■ DATA RECORDS ■
========
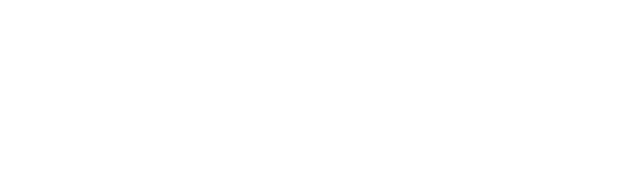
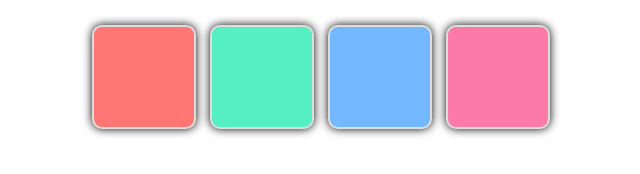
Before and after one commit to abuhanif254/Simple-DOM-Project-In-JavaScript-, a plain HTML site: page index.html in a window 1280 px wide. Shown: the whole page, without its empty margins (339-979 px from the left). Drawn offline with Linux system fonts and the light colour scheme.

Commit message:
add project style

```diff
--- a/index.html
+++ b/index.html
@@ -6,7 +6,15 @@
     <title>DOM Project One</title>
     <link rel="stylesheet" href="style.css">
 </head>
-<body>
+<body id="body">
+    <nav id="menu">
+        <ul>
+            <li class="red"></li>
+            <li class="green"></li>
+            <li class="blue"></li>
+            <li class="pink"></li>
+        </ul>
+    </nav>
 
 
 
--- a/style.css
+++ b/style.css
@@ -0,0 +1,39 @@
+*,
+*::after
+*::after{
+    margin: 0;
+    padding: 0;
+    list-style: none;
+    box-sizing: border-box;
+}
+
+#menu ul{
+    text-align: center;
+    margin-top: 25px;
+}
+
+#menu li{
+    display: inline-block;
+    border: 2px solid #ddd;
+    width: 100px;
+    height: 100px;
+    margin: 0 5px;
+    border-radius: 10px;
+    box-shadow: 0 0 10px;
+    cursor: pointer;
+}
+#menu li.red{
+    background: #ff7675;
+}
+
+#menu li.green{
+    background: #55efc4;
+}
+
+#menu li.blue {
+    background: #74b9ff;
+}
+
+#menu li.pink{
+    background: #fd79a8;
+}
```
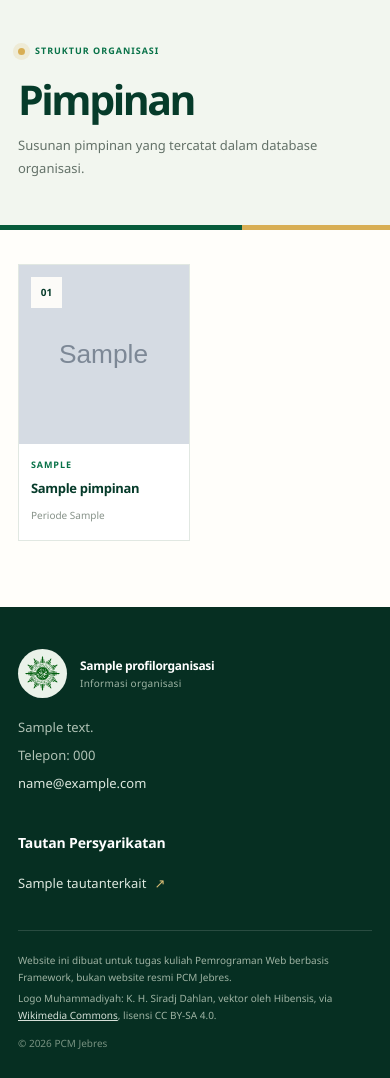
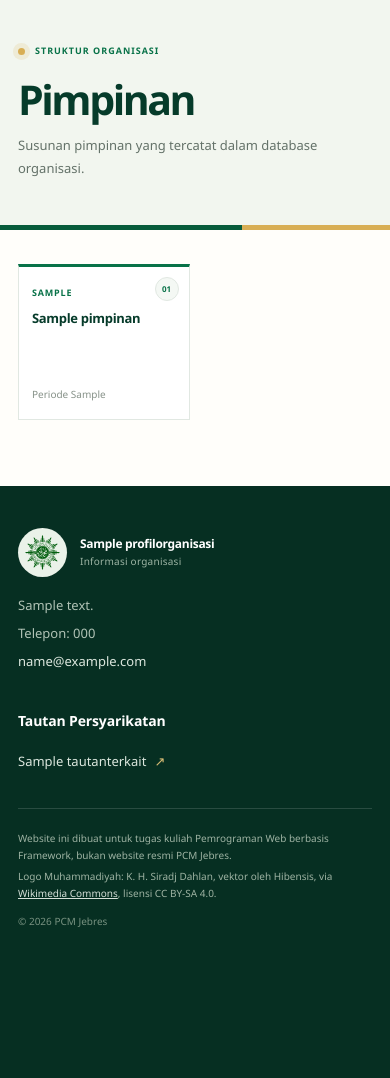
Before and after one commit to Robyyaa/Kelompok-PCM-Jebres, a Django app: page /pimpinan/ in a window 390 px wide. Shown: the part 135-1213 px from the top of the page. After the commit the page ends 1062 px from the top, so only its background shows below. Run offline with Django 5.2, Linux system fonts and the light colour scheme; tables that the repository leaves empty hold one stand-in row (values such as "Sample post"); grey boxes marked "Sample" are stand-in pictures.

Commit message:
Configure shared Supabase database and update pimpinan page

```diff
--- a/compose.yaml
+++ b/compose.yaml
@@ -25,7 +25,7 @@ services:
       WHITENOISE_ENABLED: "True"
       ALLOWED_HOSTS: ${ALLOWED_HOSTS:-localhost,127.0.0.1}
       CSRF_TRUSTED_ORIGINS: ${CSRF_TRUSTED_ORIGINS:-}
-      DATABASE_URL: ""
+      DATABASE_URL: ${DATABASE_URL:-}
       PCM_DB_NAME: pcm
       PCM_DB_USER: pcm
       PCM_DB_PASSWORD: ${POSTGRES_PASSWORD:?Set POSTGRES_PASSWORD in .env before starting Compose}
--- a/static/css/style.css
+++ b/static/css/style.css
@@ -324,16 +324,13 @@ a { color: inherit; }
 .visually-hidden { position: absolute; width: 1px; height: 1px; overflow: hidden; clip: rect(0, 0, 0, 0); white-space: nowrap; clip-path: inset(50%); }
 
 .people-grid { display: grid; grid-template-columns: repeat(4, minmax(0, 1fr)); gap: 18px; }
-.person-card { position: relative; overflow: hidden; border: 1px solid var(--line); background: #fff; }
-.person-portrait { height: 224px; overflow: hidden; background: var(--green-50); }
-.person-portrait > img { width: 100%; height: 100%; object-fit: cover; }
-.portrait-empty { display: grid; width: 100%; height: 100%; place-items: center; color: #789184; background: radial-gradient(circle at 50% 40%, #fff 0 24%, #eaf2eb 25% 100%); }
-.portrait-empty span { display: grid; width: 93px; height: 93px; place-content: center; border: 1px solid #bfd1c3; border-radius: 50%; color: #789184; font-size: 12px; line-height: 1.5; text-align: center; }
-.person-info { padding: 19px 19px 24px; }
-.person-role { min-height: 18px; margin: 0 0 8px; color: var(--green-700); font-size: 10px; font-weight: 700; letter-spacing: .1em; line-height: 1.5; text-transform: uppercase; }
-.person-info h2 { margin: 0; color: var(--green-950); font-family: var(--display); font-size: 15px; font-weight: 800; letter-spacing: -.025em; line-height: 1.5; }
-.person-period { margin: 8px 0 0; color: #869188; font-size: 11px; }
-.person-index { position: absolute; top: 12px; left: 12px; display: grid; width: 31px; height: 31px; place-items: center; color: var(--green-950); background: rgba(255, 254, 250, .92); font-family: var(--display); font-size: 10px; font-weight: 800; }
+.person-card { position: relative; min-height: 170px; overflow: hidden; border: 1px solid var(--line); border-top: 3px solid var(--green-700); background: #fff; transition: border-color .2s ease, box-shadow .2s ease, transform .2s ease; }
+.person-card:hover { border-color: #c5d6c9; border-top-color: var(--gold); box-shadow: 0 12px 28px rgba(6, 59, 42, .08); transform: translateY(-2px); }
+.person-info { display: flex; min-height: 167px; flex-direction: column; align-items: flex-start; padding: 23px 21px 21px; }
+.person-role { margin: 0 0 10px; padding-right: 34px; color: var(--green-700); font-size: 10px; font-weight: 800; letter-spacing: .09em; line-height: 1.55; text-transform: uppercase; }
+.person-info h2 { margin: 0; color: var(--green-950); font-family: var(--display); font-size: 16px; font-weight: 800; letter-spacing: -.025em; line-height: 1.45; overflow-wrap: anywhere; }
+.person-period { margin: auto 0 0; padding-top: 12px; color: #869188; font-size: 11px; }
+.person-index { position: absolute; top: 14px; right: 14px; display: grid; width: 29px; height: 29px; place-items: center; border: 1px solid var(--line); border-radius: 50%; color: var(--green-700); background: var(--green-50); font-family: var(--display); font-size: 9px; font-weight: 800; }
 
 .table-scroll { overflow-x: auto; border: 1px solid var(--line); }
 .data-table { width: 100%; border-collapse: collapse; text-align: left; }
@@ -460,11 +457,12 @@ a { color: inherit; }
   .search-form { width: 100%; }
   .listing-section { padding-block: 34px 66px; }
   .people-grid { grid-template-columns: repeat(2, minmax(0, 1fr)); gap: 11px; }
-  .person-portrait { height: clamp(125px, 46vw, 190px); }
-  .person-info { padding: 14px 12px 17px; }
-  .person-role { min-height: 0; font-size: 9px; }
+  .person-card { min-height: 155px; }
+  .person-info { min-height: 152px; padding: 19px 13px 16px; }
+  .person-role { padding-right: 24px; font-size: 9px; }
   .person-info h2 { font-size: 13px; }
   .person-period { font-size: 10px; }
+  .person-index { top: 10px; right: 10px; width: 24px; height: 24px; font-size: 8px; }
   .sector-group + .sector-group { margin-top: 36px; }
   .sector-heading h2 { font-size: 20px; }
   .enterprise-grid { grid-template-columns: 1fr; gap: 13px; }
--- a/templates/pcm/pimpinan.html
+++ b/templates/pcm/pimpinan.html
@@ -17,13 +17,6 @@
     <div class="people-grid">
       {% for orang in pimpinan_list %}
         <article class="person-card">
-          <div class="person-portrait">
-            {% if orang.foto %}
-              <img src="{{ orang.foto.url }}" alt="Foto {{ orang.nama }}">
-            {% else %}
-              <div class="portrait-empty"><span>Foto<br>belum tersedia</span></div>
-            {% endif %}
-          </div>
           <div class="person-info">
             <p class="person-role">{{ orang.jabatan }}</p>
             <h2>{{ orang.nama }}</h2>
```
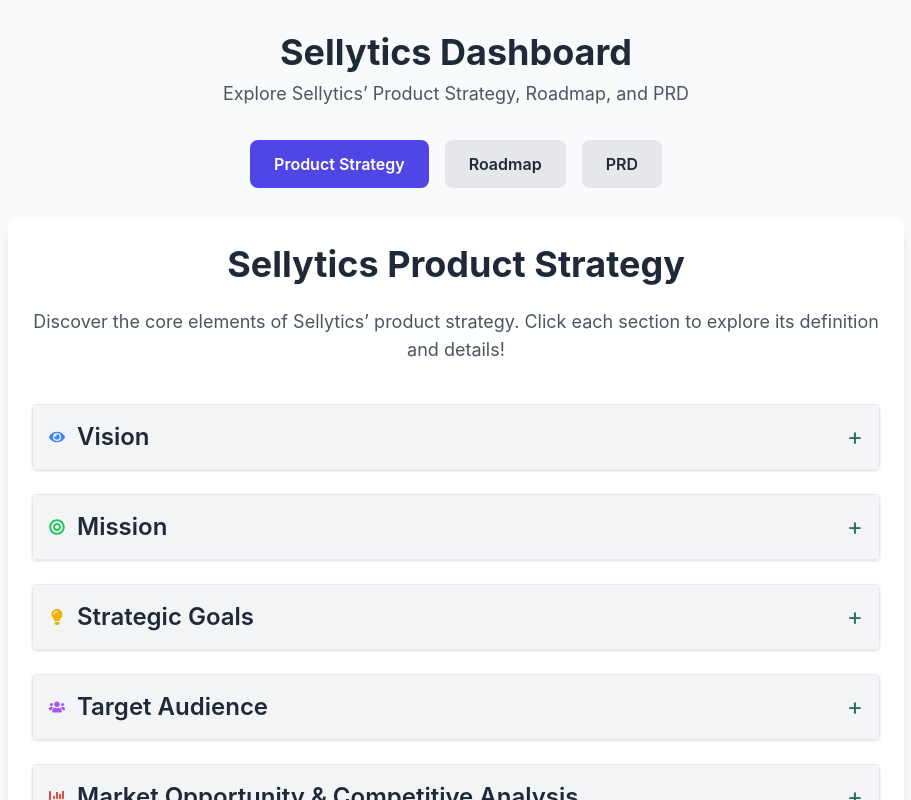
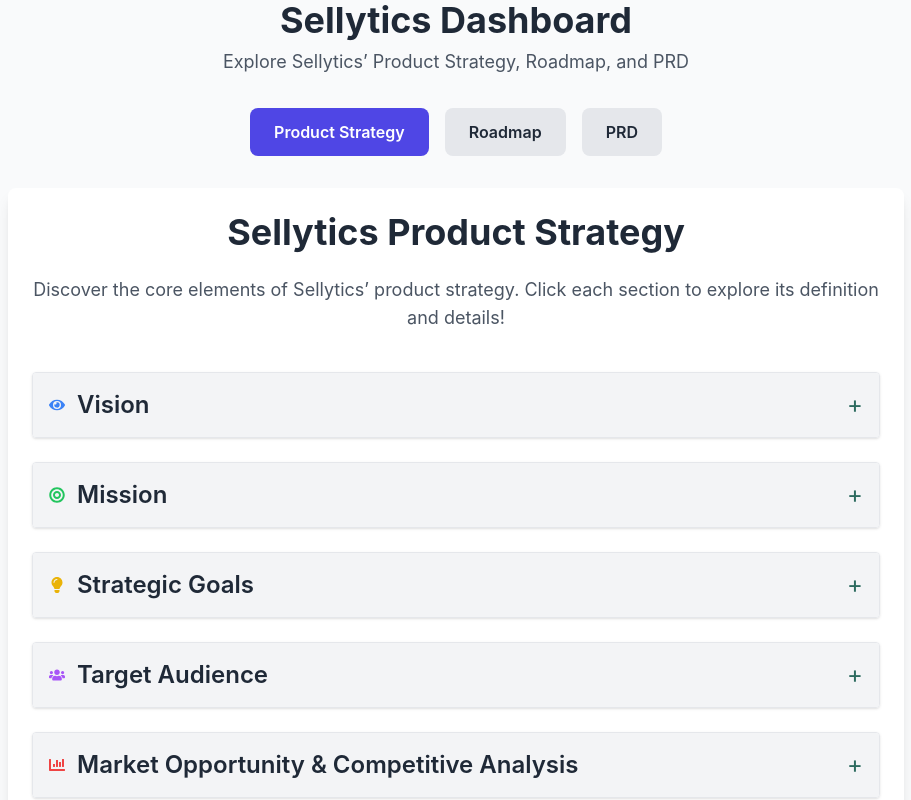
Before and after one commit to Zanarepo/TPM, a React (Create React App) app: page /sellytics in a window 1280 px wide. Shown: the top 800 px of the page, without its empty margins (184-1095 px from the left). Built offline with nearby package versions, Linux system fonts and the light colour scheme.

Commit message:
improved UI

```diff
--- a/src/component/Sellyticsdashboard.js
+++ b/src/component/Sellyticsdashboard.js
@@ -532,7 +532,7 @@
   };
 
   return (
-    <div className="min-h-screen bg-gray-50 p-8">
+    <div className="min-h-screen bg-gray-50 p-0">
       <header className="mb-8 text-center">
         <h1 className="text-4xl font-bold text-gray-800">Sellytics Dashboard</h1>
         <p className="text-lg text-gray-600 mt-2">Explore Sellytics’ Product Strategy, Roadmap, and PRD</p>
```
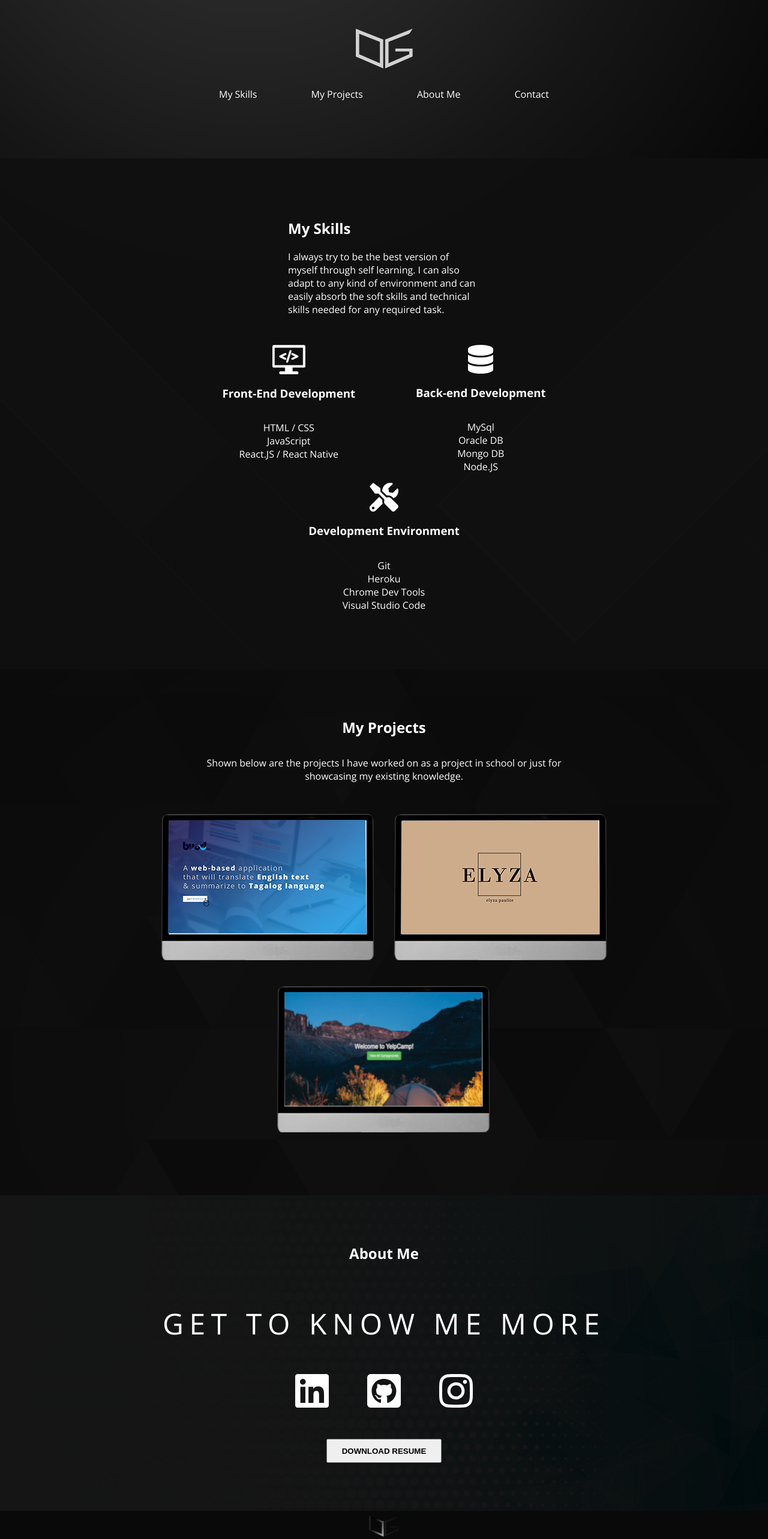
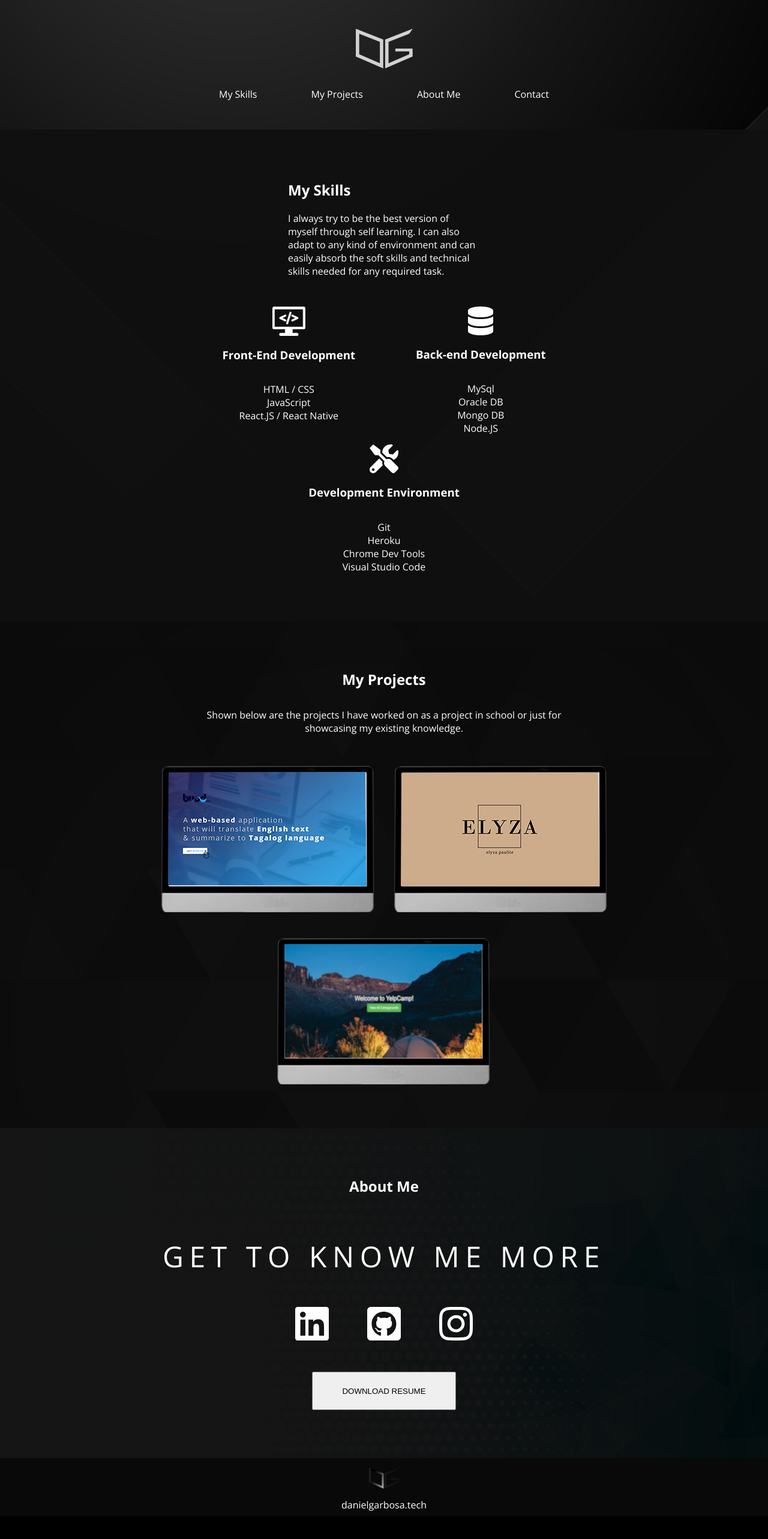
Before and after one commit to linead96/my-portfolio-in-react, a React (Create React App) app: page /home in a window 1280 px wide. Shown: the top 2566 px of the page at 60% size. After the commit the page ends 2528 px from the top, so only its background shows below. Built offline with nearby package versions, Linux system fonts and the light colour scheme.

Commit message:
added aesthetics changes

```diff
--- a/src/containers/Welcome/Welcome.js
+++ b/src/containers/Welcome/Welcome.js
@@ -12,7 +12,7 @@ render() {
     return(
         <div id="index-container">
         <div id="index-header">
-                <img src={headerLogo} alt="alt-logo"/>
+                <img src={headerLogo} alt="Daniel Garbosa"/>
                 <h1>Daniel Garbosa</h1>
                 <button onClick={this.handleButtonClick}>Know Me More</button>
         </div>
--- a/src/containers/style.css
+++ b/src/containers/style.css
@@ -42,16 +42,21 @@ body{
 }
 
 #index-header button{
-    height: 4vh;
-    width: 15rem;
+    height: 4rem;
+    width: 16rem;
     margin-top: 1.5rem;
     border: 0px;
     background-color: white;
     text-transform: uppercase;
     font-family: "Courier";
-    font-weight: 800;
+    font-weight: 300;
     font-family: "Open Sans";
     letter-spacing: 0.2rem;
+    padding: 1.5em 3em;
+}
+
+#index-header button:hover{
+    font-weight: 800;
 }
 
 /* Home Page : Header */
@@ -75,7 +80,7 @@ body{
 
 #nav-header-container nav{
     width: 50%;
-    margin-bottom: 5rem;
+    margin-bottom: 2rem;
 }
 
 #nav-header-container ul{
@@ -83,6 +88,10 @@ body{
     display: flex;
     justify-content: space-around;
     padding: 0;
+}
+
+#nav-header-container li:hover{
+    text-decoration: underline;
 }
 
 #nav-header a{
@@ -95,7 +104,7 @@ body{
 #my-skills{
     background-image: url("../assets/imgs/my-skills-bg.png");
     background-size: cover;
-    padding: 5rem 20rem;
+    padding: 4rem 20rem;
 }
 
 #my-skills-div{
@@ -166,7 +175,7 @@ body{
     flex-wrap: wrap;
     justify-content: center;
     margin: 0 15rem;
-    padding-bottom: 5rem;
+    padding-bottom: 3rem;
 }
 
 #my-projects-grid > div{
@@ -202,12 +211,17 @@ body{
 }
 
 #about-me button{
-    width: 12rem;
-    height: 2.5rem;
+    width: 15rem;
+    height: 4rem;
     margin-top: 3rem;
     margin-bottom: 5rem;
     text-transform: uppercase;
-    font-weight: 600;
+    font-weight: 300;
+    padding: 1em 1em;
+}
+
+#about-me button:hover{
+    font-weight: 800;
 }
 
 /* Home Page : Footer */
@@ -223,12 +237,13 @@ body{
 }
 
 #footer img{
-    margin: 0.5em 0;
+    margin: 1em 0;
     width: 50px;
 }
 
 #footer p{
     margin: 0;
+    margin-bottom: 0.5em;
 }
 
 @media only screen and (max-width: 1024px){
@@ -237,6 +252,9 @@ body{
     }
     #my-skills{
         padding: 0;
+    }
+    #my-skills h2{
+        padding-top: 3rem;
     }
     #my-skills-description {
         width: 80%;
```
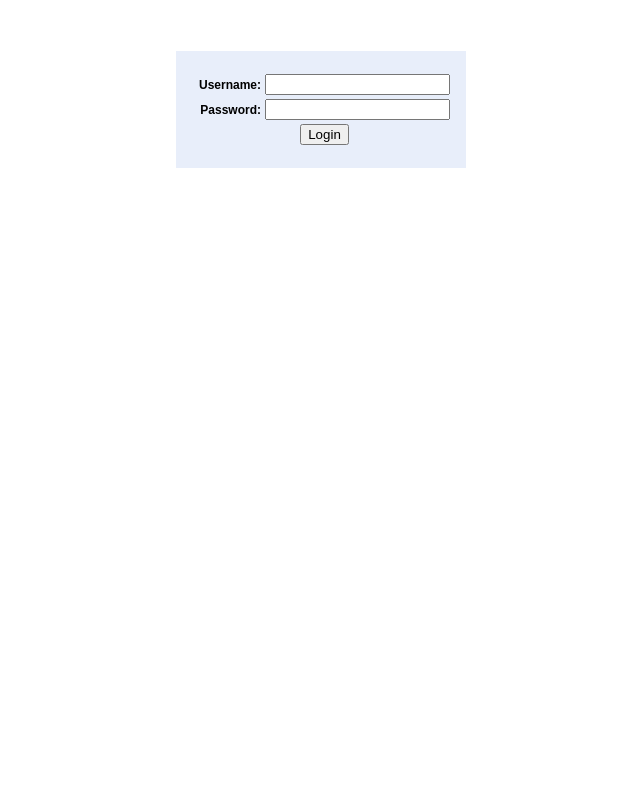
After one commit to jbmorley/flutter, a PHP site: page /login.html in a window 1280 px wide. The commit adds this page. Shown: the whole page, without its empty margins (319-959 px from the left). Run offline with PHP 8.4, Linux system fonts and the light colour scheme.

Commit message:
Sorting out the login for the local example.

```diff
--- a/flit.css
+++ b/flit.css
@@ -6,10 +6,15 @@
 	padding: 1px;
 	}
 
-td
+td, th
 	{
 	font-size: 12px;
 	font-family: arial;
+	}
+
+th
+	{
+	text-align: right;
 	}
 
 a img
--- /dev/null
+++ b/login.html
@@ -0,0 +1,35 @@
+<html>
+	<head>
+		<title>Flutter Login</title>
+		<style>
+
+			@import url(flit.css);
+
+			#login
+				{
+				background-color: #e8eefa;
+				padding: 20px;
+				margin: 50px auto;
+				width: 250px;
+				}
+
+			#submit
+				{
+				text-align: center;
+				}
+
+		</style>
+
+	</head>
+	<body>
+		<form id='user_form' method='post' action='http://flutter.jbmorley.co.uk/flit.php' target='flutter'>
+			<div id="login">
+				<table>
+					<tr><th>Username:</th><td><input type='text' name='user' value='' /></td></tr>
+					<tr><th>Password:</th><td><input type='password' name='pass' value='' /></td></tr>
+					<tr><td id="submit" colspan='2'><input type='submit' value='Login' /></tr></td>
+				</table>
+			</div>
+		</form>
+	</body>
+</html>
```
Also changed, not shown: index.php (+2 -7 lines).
========
■ PROBLEM TO SOLVE ■
Show all lines from the listing above in which "button" appears.

■ ANSWER FOR THIS EXERCISE ■
                 <button onClick={this.handleButtonClick}>Know Me More</button>
 #index-header button{
+#index-header button:hover{
 #about-me button{
+#about-me button:hover{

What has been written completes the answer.